[Data records]
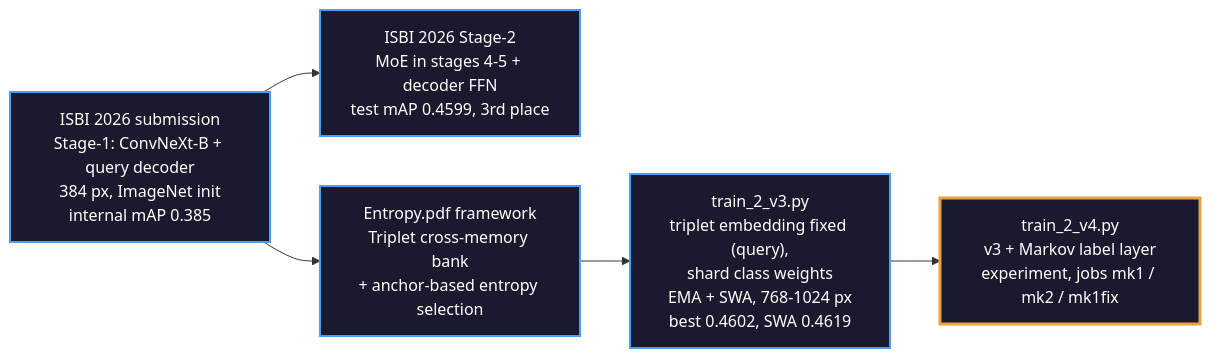
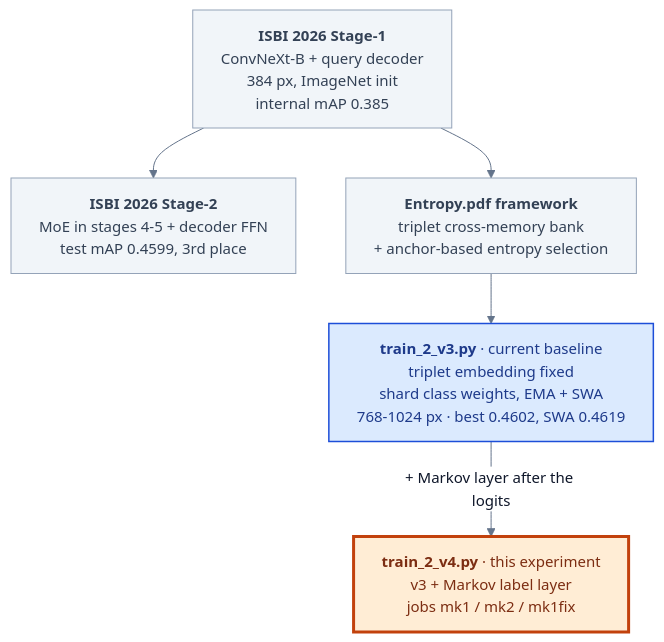
One commit to nhan03bit/ISBI_2026 changed the second of 7 diagrams in docs/markov-layer-architecture.md. Above: the diagram before and after it, drawn with Mermaid. The commit also changed other lines of this file and 1 other file, not shown here.

Commit message:
architecture

````diff
--- a/docs/markov-layer-architecture.md
+++ b/docs/markov-layer-architecture.md
@@ -25,17 +75,22 @@
 ```mermaid
-flowchart LR
-    A["ISBI 2026 submission<br/>Stage-1: ConvNeXt-B + query decoder<br/>384 px, ImageNet init<br/>internal mAP 0.385"]
-    B["ISBI 2026 Stage-2<br/>MoE in stages 4-5 + decoder FFN<br/>test mAP 0.4599, 3rd place"]
-    C["Entropy.pdf framework<br/>Triplet cross-memory bank<br/>+ anchor-based entropy selection"]
-    D["train_2_v3.py<br/>triplet embedding fixed (query),<br/>shard class weights<br/>EMA + SWA, 768-1024 px<br/>best 0.4602, SWA 0.4619"]
-    E["train_2_v4.py<br/>v3 + Markov label layer<br/>experiment, jobs mk1 / mk2 / mk1fix"]
+%%{init: {"theme": "base", "flowchart": {"wrappingWidth": 400, "padding": 14}, "themeVariables": {"fontSize": "15px", "lineColor": "#64748B", "primaryTextColor": "#0F172A", "edgeLabelBackground": "#FFFFFF", "clusterBkg": "#F8FAFC", "clusterBorder": "#CBD5E1", "titleColor": "#0F172A"}}}%%
+flowchart TB
+    A["<b>ISBI 2026 Stage-1</b><br/>ConvNeXt-B + query decoder<br/>384 px, ImageNet init<br/>internal mAP 0.385"]:::old
+    B["<b>ISBI 2026 Stage-2</b><br/>MoE in stages 4-5 + decoder FFN<br/>test mAP 0.4599, 3rd place"]:::old
+    C["<b>Entropy.pdf framework</b><br/>triplet cross-memory bank<br/>+ anchor-based entropy selection"]:::old
+    D["<b>train_2_v3.py</b> · current baseline<br/>triplet embedding fixed<br/>shard class weights, EMA + SWA<br/>768-1024 px · best 0.4602, SWA 0.4619"]:::v3
+    E["<b>train_2_v4.py</b> · this experiment<br/>v3 + Markov label layer<br/>jobs mk1 / mk2 / mk1fix"]:::new
     A --> B
     A --> C
     C --> D
-    D --> E
-    style A fill:#1a1a2e,stroke:#4a9eff,stroke-width:2px,color:#fff
-    style B fill:#1a1a2e,stroke:#4a9eff,stroke-width:2px,color:#fff
-    style C fill:#1a1a2e,stroke:#4a9eff,stroke-width:2px,color:#fff
-    style D fill:#1a1a2e,stroke:#4a9eff,stroke-width:2px,color:#fff
-    style E fill:#1a1a2e,stroke:#e8a33d,stroke-width:3px,color:#fff
+    D -->|"+ Markov layer after the logits"| E
+
+    classDef v3 fill:#DBEAFE,stroke:#1D4ED8,stroke-width:1.5px,color:#1E3A8A
+    classDef new fill:#FFEDD5,stroke:#C2410C,stroke-width:3px,color:#7C2D12
+    classDef data fill:#FFFFFF,stroke:#64748B,stroke-width:1px,color:#0F172A
+    classDef loss fill:#EDE9FE,stroke:#6D28D9,stroke-width:1.5px,color:#4C1D95
+    classDef aux fill:#F1F5F9,stroke:#94A3B8,stroke-width:1px,stroke-dasharray:5 4,color:#475569
+    classDef warn fill:#FEE2E2,stroke:#B91C1C,stroke-width:2px,stroke-dasharray:5 4,color:#7F1D1D
+    classDef old fill:#F1F5F9,stroke:#94A3B8,stroke-width:1px,color:#334155
+    classDef tail fill:#DCFCE7,stroke:#15803D,stroke-width:2.5px,color:#14532D
 ```
````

● **YOUR INSTRUCTIONS**
Look through the entries. Copy out each line with "weights" in it.

● **OUTPUT**
-    D["train_2_v3.py<br/>triplet embedding fixed (query),<br/>shard class weights<br/>EMA + SWA, 768-1024 px<br/>best 0.4602, SWA 0.4619"]
+    D["<b>train_2_v3.py</b> · current baseline<br/>triplet embedding fixed<br/>shard class weights, EMA + SWA<br/>768-1024 px · best 0.4602, SWA 0.4619"]:::v3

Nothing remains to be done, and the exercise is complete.